§ **Aim of the task**
If a line of the data below holds the string "onClick", copy it.

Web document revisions
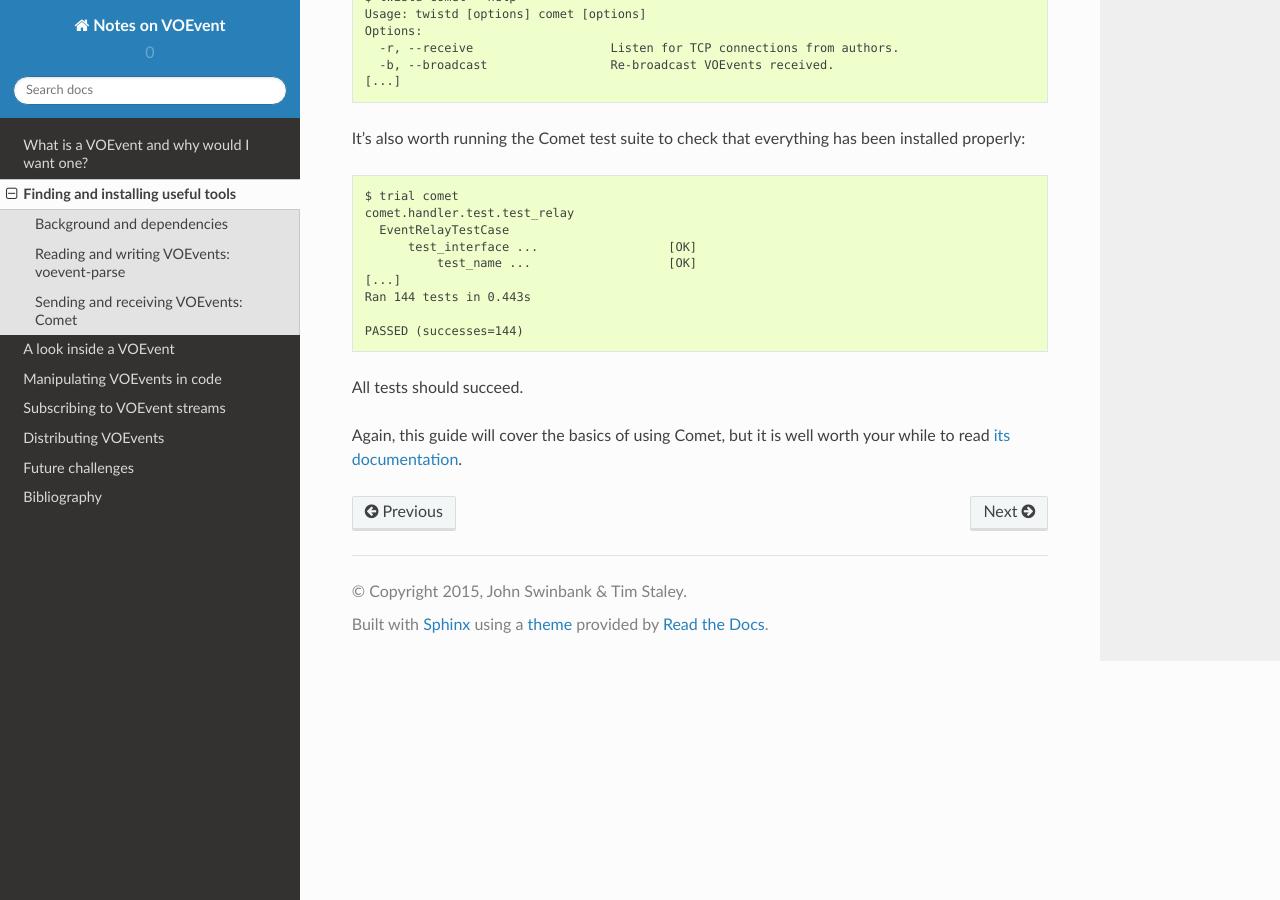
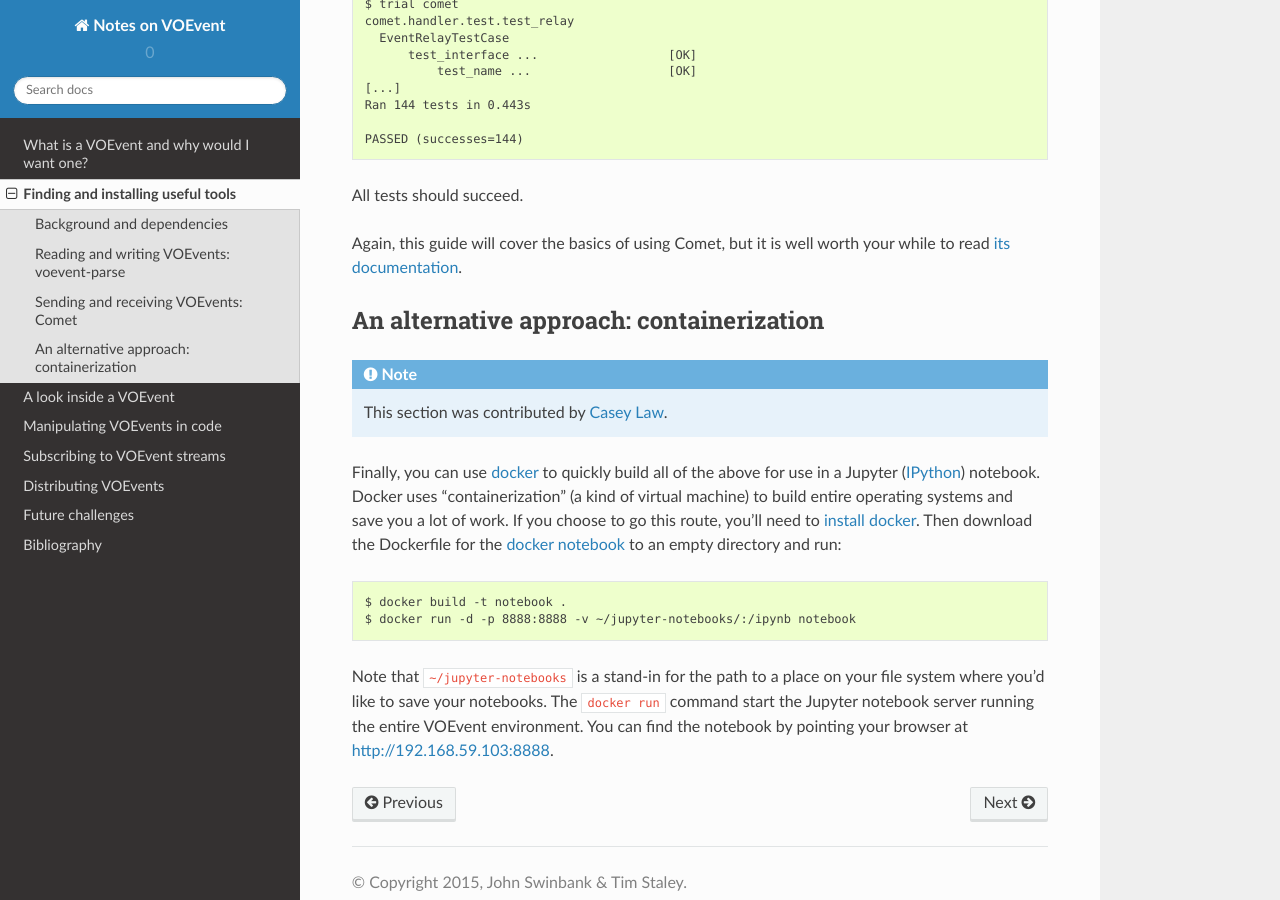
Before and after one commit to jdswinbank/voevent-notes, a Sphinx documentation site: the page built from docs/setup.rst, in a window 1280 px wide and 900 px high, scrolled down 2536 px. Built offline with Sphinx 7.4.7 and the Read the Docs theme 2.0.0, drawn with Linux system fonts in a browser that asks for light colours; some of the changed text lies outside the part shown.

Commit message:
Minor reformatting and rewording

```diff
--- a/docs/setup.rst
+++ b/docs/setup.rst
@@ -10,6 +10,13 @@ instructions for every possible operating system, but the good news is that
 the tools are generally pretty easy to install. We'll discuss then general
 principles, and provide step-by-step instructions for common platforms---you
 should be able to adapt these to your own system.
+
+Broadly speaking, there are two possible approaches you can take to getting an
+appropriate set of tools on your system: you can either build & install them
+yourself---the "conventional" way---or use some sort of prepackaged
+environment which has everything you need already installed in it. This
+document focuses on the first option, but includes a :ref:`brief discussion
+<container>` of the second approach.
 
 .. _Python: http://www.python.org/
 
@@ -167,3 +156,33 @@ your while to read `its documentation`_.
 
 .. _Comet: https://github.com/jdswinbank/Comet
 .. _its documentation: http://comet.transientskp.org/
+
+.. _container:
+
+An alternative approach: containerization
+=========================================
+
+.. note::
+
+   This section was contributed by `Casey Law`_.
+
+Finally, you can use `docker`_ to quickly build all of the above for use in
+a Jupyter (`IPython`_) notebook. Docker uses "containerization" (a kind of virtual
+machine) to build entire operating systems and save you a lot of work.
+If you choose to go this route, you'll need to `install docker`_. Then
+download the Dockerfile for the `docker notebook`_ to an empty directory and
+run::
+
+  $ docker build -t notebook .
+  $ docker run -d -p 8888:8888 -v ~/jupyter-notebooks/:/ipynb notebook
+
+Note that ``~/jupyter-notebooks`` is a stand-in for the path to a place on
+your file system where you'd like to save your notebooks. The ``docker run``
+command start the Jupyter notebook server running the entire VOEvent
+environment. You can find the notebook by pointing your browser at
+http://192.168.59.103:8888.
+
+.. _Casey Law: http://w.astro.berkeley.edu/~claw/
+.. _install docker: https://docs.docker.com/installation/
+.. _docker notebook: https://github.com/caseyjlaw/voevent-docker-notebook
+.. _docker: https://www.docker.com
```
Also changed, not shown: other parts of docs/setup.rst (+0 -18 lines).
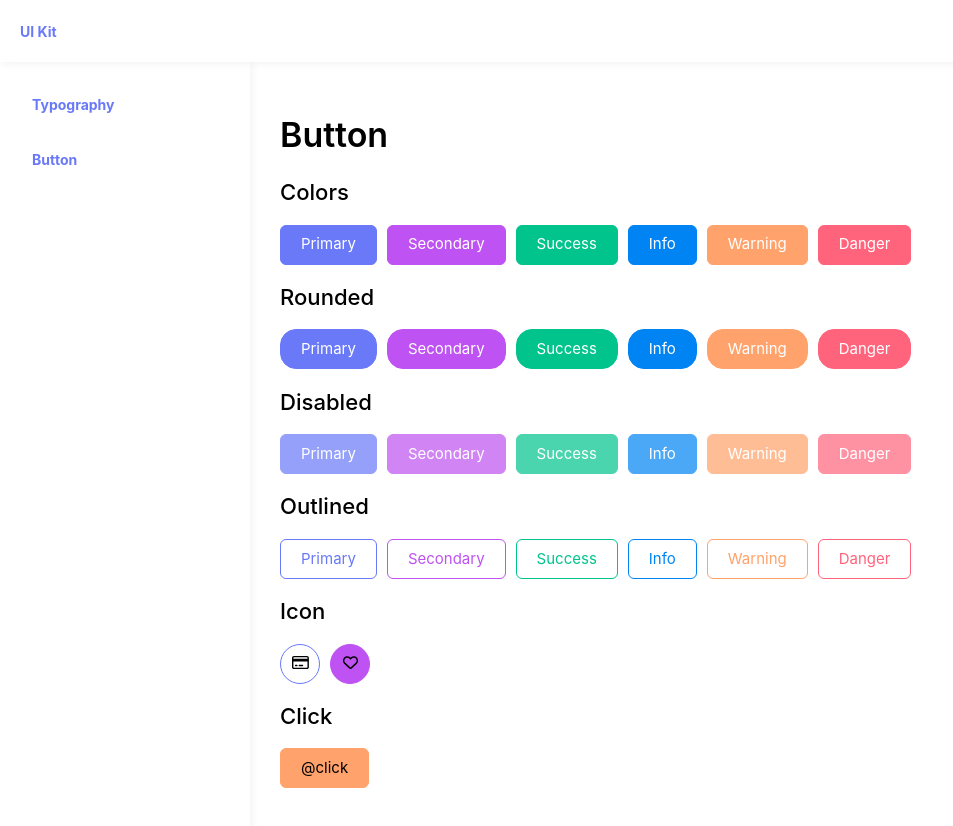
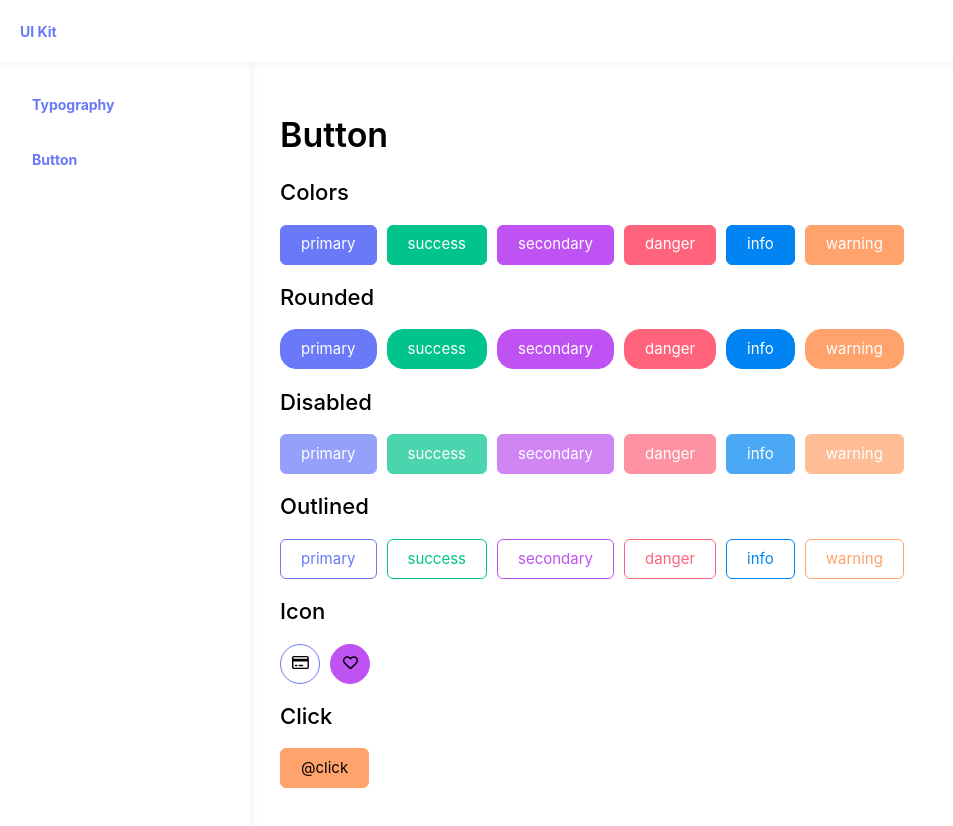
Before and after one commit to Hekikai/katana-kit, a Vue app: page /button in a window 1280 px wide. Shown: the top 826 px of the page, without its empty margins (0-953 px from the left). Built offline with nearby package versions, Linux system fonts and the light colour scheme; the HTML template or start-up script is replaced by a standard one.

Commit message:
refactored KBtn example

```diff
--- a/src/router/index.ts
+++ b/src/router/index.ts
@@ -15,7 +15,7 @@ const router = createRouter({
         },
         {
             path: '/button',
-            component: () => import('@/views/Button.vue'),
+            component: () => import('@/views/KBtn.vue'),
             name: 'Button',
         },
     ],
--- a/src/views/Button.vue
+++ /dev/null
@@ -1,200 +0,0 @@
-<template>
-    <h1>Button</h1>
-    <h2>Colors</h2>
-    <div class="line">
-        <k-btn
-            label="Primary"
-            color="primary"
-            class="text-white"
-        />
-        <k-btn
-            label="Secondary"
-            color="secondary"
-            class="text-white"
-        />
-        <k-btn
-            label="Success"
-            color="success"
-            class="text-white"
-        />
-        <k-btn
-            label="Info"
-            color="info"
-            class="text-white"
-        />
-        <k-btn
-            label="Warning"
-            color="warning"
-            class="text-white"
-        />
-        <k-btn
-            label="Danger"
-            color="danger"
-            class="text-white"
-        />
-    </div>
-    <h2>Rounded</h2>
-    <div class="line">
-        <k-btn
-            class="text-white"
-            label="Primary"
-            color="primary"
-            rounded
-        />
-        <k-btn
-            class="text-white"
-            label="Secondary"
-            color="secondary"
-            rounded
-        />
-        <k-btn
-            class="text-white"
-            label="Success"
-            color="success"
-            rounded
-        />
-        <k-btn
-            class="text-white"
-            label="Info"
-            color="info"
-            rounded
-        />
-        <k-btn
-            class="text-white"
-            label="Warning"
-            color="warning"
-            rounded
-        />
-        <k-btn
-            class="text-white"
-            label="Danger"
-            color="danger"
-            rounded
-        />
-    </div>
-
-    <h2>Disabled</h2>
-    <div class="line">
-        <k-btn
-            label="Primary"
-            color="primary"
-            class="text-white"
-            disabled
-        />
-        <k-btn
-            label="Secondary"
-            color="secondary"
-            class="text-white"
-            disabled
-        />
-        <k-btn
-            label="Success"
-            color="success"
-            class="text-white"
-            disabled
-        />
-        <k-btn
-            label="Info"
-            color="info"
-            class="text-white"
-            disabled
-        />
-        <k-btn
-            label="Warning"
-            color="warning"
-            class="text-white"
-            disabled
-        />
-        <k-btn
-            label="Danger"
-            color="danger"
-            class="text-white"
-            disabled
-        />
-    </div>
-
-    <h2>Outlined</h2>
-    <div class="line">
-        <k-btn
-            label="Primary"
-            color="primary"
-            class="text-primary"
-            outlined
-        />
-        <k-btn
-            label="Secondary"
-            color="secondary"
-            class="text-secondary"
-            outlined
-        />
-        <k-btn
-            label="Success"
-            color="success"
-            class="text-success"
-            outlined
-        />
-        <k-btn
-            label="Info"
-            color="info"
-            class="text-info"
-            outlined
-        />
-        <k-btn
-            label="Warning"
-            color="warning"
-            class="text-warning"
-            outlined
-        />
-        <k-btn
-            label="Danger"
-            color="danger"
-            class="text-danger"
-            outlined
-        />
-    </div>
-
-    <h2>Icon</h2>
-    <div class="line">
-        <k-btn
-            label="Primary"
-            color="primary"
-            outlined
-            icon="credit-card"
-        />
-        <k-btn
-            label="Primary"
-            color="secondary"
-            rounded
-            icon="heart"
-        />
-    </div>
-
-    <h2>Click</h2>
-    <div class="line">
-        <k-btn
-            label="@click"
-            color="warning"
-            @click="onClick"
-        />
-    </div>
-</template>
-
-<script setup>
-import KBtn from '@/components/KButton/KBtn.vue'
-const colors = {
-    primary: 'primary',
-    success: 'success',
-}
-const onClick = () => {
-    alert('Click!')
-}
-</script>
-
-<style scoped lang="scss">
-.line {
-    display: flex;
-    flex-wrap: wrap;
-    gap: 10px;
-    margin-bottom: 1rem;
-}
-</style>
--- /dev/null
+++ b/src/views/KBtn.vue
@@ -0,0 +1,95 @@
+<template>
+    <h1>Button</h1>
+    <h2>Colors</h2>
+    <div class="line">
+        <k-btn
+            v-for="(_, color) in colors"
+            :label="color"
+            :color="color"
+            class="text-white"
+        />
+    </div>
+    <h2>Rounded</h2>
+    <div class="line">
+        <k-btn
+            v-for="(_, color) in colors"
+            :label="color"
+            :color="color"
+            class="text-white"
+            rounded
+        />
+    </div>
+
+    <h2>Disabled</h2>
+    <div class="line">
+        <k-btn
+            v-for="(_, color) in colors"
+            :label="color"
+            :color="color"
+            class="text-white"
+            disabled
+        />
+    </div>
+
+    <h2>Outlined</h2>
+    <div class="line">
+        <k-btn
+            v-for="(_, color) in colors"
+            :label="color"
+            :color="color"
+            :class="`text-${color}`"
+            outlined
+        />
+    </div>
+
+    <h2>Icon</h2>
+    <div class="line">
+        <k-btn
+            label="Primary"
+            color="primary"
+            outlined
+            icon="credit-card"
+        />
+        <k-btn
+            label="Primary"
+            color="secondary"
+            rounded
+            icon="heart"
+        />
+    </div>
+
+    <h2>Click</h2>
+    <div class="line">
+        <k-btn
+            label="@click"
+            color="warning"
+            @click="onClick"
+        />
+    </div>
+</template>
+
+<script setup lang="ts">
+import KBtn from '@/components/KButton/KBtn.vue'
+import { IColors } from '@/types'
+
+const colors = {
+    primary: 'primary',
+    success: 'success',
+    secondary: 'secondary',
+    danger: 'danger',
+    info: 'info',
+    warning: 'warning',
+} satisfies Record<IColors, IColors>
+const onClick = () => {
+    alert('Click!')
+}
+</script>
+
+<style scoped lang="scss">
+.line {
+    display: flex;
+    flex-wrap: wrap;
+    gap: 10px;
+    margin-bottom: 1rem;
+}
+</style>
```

§ **Answer to the problem**
-            @click="onClick"
-const onClick = () => {
+            @click="onClick"
+const onClick = () => {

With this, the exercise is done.